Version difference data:
:::::

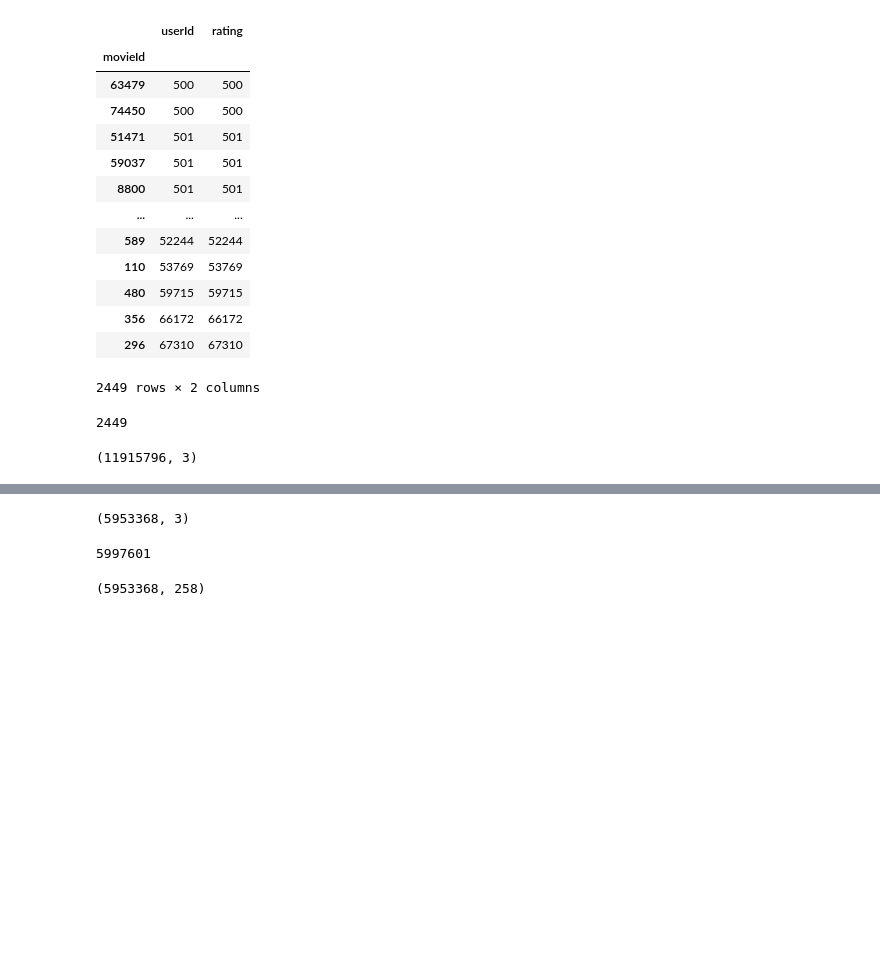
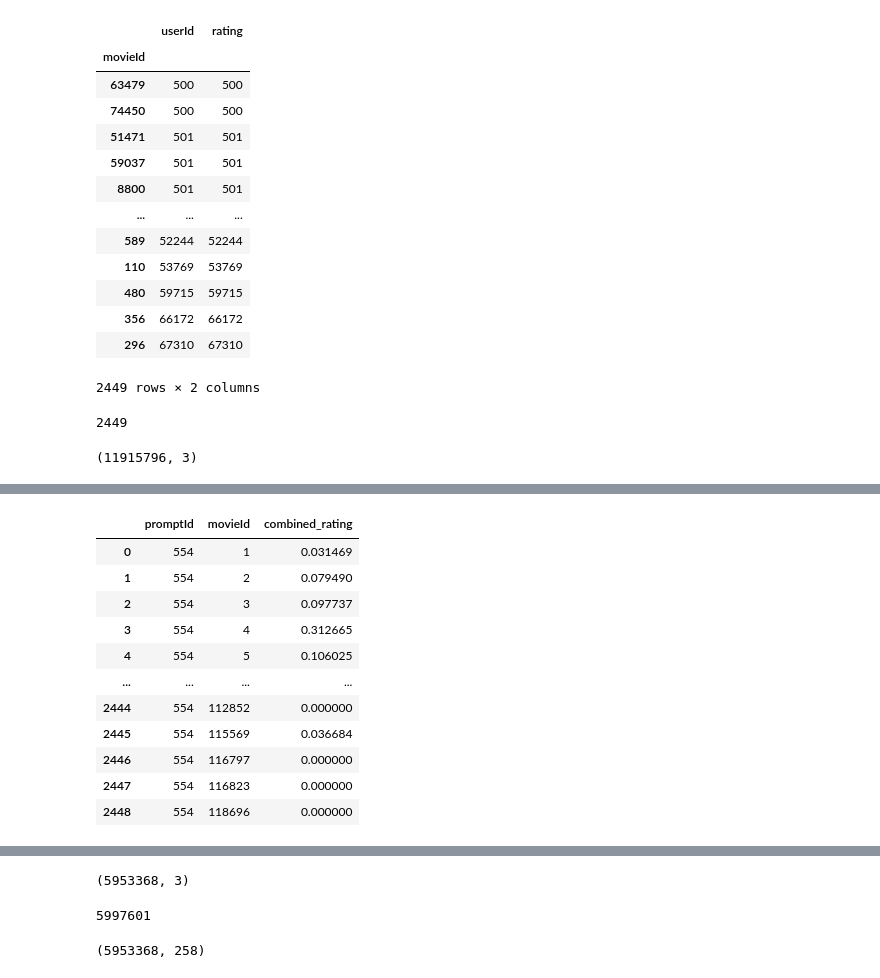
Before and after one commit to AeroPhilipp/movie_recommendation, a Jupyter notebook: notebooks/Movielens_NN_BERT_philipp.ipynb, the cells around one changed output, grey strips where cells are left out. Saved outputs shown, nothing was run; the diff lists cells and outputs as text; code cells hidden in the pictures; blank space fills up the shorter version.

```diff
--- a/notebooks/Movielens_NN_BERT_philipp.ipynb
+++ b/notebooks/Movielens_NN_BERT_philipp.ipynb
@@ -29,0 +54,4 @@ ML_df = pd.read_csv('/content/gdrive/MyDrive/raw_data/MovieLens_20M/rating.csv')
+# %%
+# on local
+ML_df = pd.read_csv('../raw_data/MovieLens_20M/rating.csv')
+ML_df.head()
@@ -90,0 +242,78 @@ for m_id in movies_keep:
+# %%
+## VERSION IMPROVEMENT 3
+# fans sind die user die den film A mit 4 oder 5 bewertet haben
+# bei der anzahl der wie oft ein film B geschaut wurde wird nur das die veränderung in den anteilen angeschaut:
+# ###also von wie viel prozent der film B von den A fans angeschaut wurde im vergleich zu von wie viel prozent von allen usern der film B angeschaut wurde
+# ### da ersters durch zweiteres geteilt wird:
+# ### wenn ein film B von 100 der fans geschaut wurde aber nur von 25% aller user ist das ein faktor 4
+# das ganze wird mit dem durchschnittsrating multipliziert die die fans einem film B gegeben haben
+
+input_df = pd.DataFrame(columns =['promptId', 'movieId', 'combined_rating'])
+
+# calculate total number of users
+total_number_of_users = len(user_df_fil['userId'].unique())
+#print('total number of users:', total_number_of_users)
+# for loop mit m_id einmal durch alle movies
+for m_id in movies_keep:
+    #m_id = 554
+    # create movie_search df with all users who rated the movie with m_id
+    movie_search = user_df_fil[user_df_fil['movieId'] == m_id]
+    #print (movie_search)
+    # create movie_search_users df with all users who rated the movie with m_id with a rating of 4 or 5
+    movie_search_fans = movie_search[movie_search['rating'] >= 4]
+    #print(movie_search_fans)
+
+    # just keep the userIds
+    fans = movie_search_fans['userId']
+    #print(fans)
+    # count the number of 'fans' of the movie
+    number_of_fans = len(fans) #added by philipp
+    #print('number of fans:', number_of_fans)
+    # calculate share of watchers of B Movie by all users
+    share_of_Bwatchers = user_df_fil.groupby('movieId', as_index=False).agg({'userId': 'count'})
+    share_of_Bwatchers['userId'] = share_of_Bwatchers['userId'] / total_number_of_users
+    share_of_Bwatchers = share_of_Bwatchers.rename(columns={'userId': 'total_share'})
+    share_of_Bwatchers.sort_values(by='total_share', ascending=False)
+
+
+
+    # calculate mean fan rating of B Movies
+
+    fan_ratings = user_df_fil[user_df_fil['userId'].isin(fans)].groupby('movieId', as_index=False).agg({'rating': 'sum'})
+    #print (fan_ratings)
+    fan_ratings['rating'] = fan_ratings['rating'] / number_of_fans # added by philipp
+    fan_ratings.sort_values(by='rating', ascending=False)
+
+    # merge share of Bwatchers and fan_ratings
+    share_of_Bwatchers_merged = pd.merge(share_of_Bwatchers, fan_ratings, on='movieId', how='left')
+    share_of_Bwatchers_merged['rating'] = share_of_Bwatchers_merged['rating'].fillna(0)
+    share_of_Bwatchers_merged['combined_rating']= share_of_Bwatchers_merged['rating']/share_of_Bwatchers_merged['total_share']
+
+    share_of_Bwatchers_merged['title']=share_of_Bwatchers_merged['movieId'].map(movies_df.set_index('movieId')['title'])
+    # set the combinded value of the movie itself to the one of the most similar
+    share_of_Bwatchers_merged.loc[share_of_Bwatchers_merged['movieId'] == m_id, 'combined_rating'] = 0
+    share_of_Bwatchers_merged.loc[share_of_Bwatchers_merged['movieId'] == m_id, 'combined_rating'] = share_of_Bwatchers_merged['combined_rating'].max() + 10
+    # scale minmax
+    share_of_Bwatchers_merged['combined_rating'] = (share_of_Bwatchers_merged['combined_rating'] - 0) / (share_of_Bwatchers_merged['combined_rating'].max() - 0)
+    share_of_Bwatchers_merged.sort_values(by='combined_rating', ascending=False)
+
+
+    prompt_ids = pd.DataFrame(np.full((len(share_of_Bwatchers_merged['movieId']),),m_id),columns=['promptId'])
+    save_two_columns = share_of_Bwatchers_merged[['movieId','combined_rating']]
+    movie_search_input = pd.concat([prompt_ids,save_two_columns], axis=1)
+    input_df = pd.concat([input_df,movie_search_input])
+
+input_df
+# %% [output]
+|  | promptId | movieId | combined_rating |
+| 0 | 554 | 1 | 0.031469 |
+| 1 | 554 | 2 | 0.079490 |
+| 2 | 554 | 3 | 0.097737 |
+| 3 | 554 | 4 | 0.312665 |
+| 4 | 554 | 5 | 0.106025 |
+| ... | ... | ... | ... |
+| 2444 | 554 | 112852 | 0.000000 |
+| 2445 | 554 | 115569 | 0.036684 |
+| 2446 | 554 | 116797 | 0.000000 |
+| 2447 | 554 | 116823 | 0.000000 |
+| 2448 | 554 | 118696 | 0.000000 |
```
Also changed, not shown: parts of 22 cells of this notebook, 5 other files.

:::::

> [Problem description]:
Could all the data above be given again exactly, leaving out its images?

> [Expected answer]:
Before and after one commit to AeroPhilipp/movie_recommendation, a Jupyter notebook: notebooks/Movielens_NN_BERT_philipp.ipynb, the cells around one changed output, grey strips where cells are left out. Saved outputs shown, nothing was run; the diff lists cells and outputs as text; code cells hidden in the pictures; blank space fills up the shorter version.

```diff
--- a/notebooks/Movielens_NN_BERT_philipp.ipynb
+++ b/notebooks/Movielens_NN_BERT_philipp.ipynb
@@ -29,0 +54,4 @@ ML_df = pd.read_csv('/content/gdrive/MyDrive/raw_data/MovieLens_20M/rating.csv')
+# %%
+# on local
+ML_df = pd.read_csv('../raw_data/MovieLens_20M/rating.csv')
+ML_df.head()
@@ -90,0 +242,78 @@ for m_id in movies_keep:
+# %%
+## VERSION IMPROVEMENT 3
+# fans sind die user die den film A mit 4 oder 5 bewertet haben
+# bei der anzahl der wie oft ein film B geschaut wurde wird nur das die veränderung in den anteilen angeschaut:
+# ###also von wie viel prozent der film B von den A fans angeschaut wurde im vergleich zu von wie viel prozent von allen usern der film B angeschaut wurde
+# ### da ersters durch zweiteres geteilt wird:
+# ### wenn ein film B von 100 der fans geschaut wurde aber nur von 25% aller user ist das ein faktor 4
+# das ganze wird mit dem durchschnittsrating multipliziert die die fans einem film B gegeben haben
+
+input_df = pd.DataFrame(columns =['promptId', 'movieId', 'combined_rating'])
+
+# calculate total number of users
+total_number_of_users = len(user_df_fil['userId'].unique())
+#print('total number of users:', total_number_of_users)
+# for loop mit m_id einmal durch alle movies
+for m_id in movies_keep:
+    #m_id = 554
+    # create movie_search df with all users who rated the movie with m_id
+    movie_search = user_df_fil[user_df_fil['movieId'] == m_id]
+    #print (movie_search)
+    # create movie_search_users df with all users who rated the movie with m_id with a rating of 4 or 5
+    movie_search_fans = movie_search[movie_search['rating'] >= 4]
+    #print(movie_search_fans)
+
+    # just keep the userIds
+    fans = movie_search_fans['userId']
+    #print(fans)
+    # count the number of 'fans' of the movie
+    number_of_fans = len(fans) #added by philipp
+    #print('number of fans:', number_of_fans)
+    # calculate share of watchers of B Movie by all users
+    share_of_Bwatchers = user_df_fil.groupby('movieId', as_index=False).agg({'userId': 'count'})
+    share_of_Bwatchers['userId'] = share_of_Bwatchers['userId'] / total_number_of_users
+    share_of_Bwatchers = share_of_Bwatchers.rename(columns={'userId': 'total_share'})
+    share_of_Bwatchers.sort_values(by='total_share', ascending=False)
+
+
+
+    # calculate mean fan rating of B Movies
+
+    fan_ratings = user_df_fil[user_df_fil['userId'].isin(fans)].groupby('movieId', as_index=False).agg({'rating': 'sum'})
+    #print (fan_ratings)
+    fan_ratings['rating'] = fan_ratings['rating'] / number_of_fans # added by philipp
+    fan_ratings.sort_values(by='rating', ascending=False)
+
+    # merge share of Bwatchers and fan_ratings
+    share_of_Bwatchers_merged = pd.merge(share_of_Bwatchers, fan_ratings, on='movieId', how='left')
+    share_of_Bwatchers_merged['rating'] = share_of_Bwatchers_merged['rating'].fillna(0)
+    share_of_Bwatchers_merged['combined_rating']= share_of_Bwatchers_merged['rating']/share_of_Bwatchers_merged['total_share']
+
+    share_of_Bwatchers_merged['title']=share_of_Bwatchers_merged['movieId'].map(movies_df.set_index('movieId')['title'])
+    # set the combinded value of the movie itself to the one of the most similar
+    share_of_Bwatchers_merged.loc[share_of_Bwatchers_merged['movieId'] == m_id, 'combined_rating'] = 0
+    share_of_Bwatchers_merged.loc[share_of_Bwatchers_merged['movieId'] == m_id, 'combined_rating'] = share_of_Bwatchers_merged['combined_rating'].max() + 10
+    # scale minmax
+    share_of_Bwatchers_merged['combined_rating'] = (share_of_Bwatchers_merged['combined_rating'] - 0) / (share_of_Bwatchers_merged['combined_rating'].max() - 0)
+    share_of_Bwatchers_merged.sort_values(by='combined_rating', ascending=False)
+
+
+    prompt_ids = pd.DataFrame(np.full((len(share_of_Bwatchers_merged['movieId']),),m_id),columns=['promptId'])
+    save_two_columns = share_of_Bwatchers_merged[['movieId','combined_rating']]
+    movie_search_input = pd.concat([prompt_ids,save_two_columns], axis=1)
+    input_df = pd.concat([input_df,movie_search_input])
+
+input_df
+# %% [output]
+|  | promptId | movieId | combined_rating |
+| 0 | 554 | 1 | 0.031469 |
+| 1 | 554 | 2 | 0.079490 |
+| 2 | 554 | 3 | 0.097737 |
+| 3 | 554 | 4 | 0.312665 |
+| 4 | 554 | 5 | 0.106025 |
+| ... | ... | ... | ... |
+| 2444 | 554 | 112852 | 0.000000 |
+| 2445 | 554 | 115569 | 0.036684 |
+| 2446 | 554 | 116797 | 0.000000 |
+| 2447 | 554 | 116823 | 0.000000 |
+| 2448 | 554 | 118696 | 0.000000 |
```
Also changed, not shown: parts of 22 cells of this notebook, 5 other files.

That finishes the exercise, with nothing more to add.